“Whoever set the universe in motion,” shrugged the Psychopomp. “To a degree we are all just billiards balls reflecting off each other and the unseen walls of the table. I--” he cleared his throat, “Am a billiard ball who can look slightly up, see the barest tip of the cue, and provide a minute, almost unnoticeable spin of my own.”
I swallowed. “Is that what you’re doing now?”
He smiled and his teeth gleamed in the darkness. “Perhaps. Perhaps it is just an illusion I am succombing to. Yes: As we come close, we intersect. I cannot exactly impart much to you--really only that you already have--but I can nudge. If you are so inclined, you can accept that nudge--and perhaps we will both profit.”
I wasn’t sure I wanted to be ‘nudged’ by this man--but I nodded. “I’ll listen to anything,” I told him.
“Listening can be more dangerous than you think,” he said. “But here it is--you have already seen one of Them nearly fall. You know where a subliminal--” he said it Sub-Liminal--”weakness in their defenses lies. You know what the last thing is that truly hurt any of them. It won’t stop a whole one--but it may delay him a moment. Cause a very temporary lapse in judgment. It may create a window for advantage.”
I admit I was pretty lost. It was months since I had seen Rex collapse on the steps of the Puppet Theater--and then it came back to me.
“The girl. They are all trained classically in Latin from a young age and while they sometimes bear girl children there is a name they never use. Do you remember what he called her?”
I remembered it. I opened my mouth and he shook his head. “Do not speak it here--save it for when you’ll want it. When you are in danger. Speak from the gut--” he poked his own largish stomach. “Project it--you may do it once and you won’t get another chance. Get their attention.” He spoke words with syllables I wouldn’t know how to write.
“That is a preparatory phrase. It is in mankind’s first tongue generated on the Western coast of Africa when humans began to speak beyond the word ‘huh.’” He smiled. “It will capture his fascination. When you speak her name, he will falter.”

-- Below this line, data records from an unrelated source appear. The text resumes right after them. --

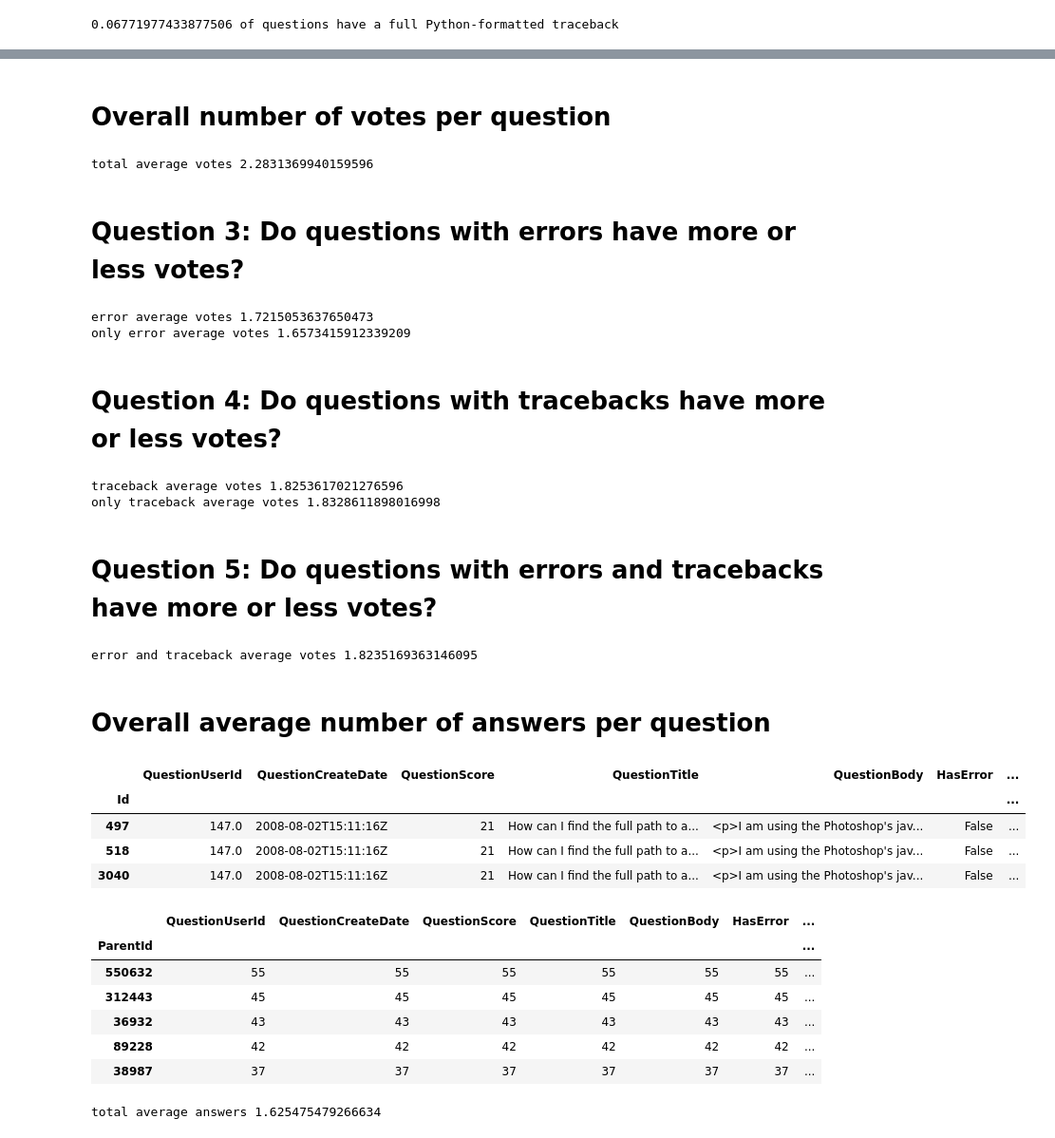
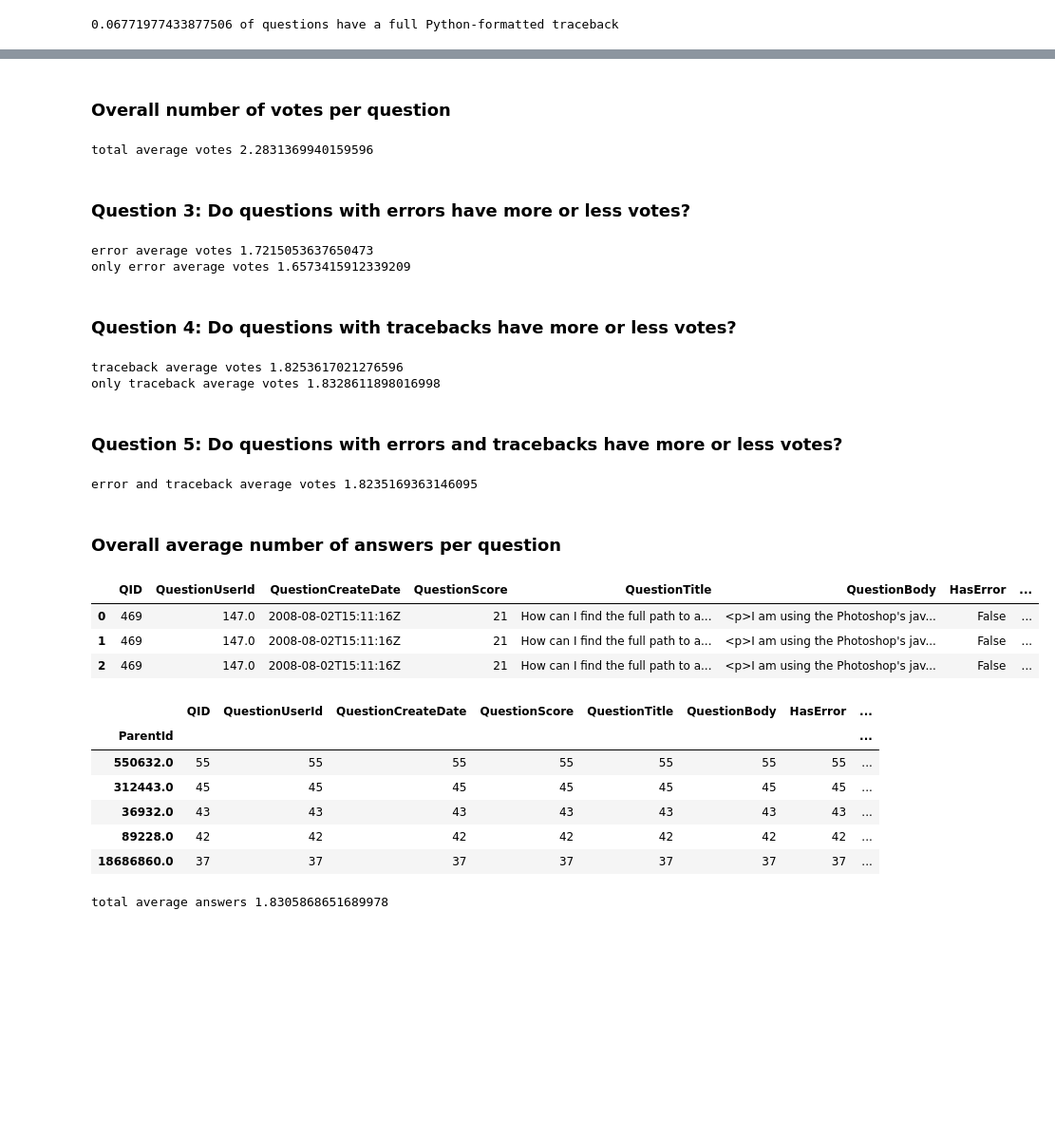
Before and after one commit to tjann/dmafinal, a Jupyter notebook: EDA.ipynb, the cells around one changed output, grey strips where cells are left out. Shown at 95% size. Saved outputs shown, nothing was run; the diff lists cells and outputs as text; code cells hidden in the pictures; blank space fills up the shorter version.

```diff
--- a/EDA.ipynb
+++ b/EDA.ipynb
@@ -41,7 +34,8 @@ Saving Questions.csv to Questions.csv
 # %%
-Questions = pd.read_csv('pythonquestions/Questions.csv', encoding="ISO-8859-1", index_col='Id')
-Answers = pd.read_csv('pythonquestions/Answers.csv', encoding="ISO-8859-1", index_col='Id')
-Tags = pd.read_csv('pythonquestions/Tags.csv', encoding="ISO-8859-1", index_col='Id')
+Questions = pd.read_csv('pythonquestions/Questions.csv', encoding="ISO-8859-1")
+Answers = pd.read_csv('pythonquestions/Answers.csv', encoding="ISO-8859-1")
+Tags = pd.read_csv('pythonquestions/Tags.csv', encoding="ISO-8859-1")
 
-Questions.columns = ['QuestionUserId', 'QuestionCreateDate', 'QuestionScore', 'QuestionTitle', 'QuestionBody']
-Answers.columns = ['AnswerUserId', 'AnswerCreateDate', 'ParentId', 'AnswerScore', 'AnswerBody']
+Questions.columns = ['QID', 'QuestionUserId', 'QuestionCreateDate', 'QuestionScore', 'QuestionTitle', 'QuestionBody']
+Answers.columns = ['AID','AnswerUserId', 'AnswerCreateDate', 'ParentId', 'AnswerScore', 'AnswerBody']
+Tags.columns = ['TID', 'Tag']
@@ -159,12 +152,12 @@ Questions.head()
 # %% [markdown]
-# Overall number of votes per question
+### Overall number of votes per question
 # %%
 total_average_votes = Questions['QuestionScore'].sum() / len(Questions['QuestionScore'])
 print('total average votes ' + str(total_average_votes))
 # %% [output]
 total average votes 2.2831369940159596
 # %% [markdown]
-# Question 3: Do questions with errors have more or less votes?
+### Question 3: Do questions with errors have more or less votes?
 # %%
 QuestionsWithError = Questions[Questions['HasError']]
 hasError_average_votes = QuestionsWithError['QuestionScore'].sum() / len(QuestionsWithError['QuestionScore'])
@@ -176,7 +169,7 @@ print('only error average votes ' + str(hasOnlyError_average_votes))
 error average votes 1.7215053637650473
 only error average votes 1.6573415912339209
 # %% [markdown]
-# Question 4: Do questions with tracebacks have more or less votes?
+### Question 4: Do questions with tracebacks have more or less votes?
 # %%
 QuestionsWithTraceback = Questions[Questions['HasTraceback']]
 hasTraceback_average_votes = QuestionsWithTraceback['QuestionScore'].sum() / len(QuestionsWithTraceback['QuestionScore'])
@@ -188,7 +181,7 @@ print('only traceback average votes ' + str(hasOnlyTraceback_average_votes))
 traceback average votes 1.8253617021276596
 only traceback average votes 1.8328611898016998
 # %% [markdown]
-# Question 5: Do questions with errors and tracebacks have more or less votes?
+### Question 5: Do questions with errors and tracebacks have more or less votes?
 # %%
 QuestionsWithErrorAndTraceback = Questions[(Questions['HasError'] & Questions['HasTraceback'])]
 # %%
@@ -198,30 +191,29 @@ print('error and traceback average votes ' + str(hasErrorAndTraceback_average_vo
 # %% [output]
 error and traceback average votes 1.8235169363146095
 # %% [markdown]
-# Overall average number of answers per question
+### Overall average number of answers per question
 # %%
-QA = Questions.merge(Answers, how='left', left_index=True, right_on='ParentId')
+QA = Questions.merge(Answers, how='left', left_on='QID', right_on='ParentId')
 QA.head(3)
 # %% [output]
-|  | QuestionUserId | QuestionCreateDate | QuestionScore | QuestionTitle | QuestionBody | HasError | ... |
-| Id |  |  |  |  |  |  | ... |
-| 497 | 147.0 | 2008-08-02T15:11:16Z | 21 | How can I find the full path to a... | <p>I am using the Photoshop's jav... | False | ... |
-| 518 | 147.0 | 2008-08-02T15:11:16Z | 21 | How can I find the full path to a... | <p>I am using the Photoshop's jav... | False | ... |
-| 3040 | 147.0 | 2008-08-02T15:11:16Z | 21 | How can I find the full path to a... | <p>I am using the Photoshop's jav... | False | ... |
+|  | QID | QuestionUserId | QuestionCreateDate | QuestionScore | QuestionTitle | QuestionBody | HasError | ... |
+| 0 | 469 | 147.0 | 2008-08-02T15:11:16Z | 21 | How can I find the full path to a... | <p>I am using the Photoshop's jav... | False | ... |
+| 1 | 469 | 147.0 | 2008-08-02T15:11:16Z | 21 | How can I find the full path to a... | <p>I am using the Photoshop's jav... | False | ... |
+| 2 | 469 | 147.0 | 2008-08-02T15:11:16Z | 21 | How can I find the full path to a... | <p>I am using the Photoshop's jav... | False | ... |
 # %%
 AnswersPerQuestion = QA.groupby('ParentId').count()
 AnswersPerQuestion.sort_values('AnswerCreateDate', ascending=False).head()
 # %% [output]
-|  | QuestionUserId | QuestionCreateDate | QuestionScore | QuestionTitle | QuestionBody | HasError | ... |
-| ParentId |  |  |  |  |  |  | ... |
-| 550632 | 55 | 55 | 55 | 55 | 55 | 55 | ... |
-| 312443 | 45 | 45 | 45 | 45 | 45 | 45 | ... |
-| 36932 | 43 | 43 | 43 | 43 | 43 | 43 | ... |
-| 89228 | 42 | 42 | 42 | 42 | 42 | 42 | ... |
-| 38987 | 37 | 37 | 37 | 37 | 37 | 37 | ... |
+|  | QID | QuestionUserId | QuestionCreateDate | QuestionScore | QuestionTitle | QuestionBody | HasError | ... |
+| ParentId |  |  |  |  |  |  |  | ... |
+| 550632.0 | 55 | 55 | 55 | 55 | 55 | 55 | 55 | ... |
+| 312443.0 | 45 | 45 | 45 | 45 | 45 | 45 | 45 | ... |
+| 36932.0 | 43 | 43 | 43 | 43 | 43 | 43 | 43 | ... |
+| 89228.0 | 42 | 42 | 42 | 42 | 42 | 42 | 42 | ... |
+| 18686860.0 | 37 | 37 | 37 | 37 | 37 | 37 | 37 | ... |
 # %%
 total_average_answers = AnswersPerQuestion['AnswerCreateDate'].sum() / AnswersPerQuestion['AnswerCreateDate'].count()
 print('total average answers ' + str(total_average_answers))
 # %% [output]
-total average answers 1.625475479266634
+total average answers 1.8305868651689978
 # %% [markdown]
```
Also changed, not shown: parts of 42 cells of this notebook.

“When … will I know?” I remembered the name She-Who-Must-Be-Loved: Amanda.
“I don’t know exactly.” He looked hard at Rex. So did I. “Eventually--well, soon--one of Them will be close and murderous. You’ll have to use your judgment.”
I sat back into the seat and exhaled slowly.
“Can you see the future?” I asked him.
“No,” he said. “Not in the way you think you mean it. Yes, though, in the way it really works.”
“Do I survive this?”
He smiled broader: “Nothing I could say would reassure you. But nothing I could say would leave you hopeless. Be as strong and true as you can Theodore. We will likely never meet again.”
Without any obvious signal, the woman opened the SUV door.
“He will assume you have been hypnotized and interrogated,” said the man. “For all you know you have been--but reveal nothing of this to him. Let him guess you do not remember the specifics of our meeting. He knows we watch. He will not imagine we would insert ourselves into events.”
I nodded. I caught a glint of light from his ring and I felt slightly dizzy then. Slightly dazed--like waking up. Blinking rapidly, I had returned to our vehicle.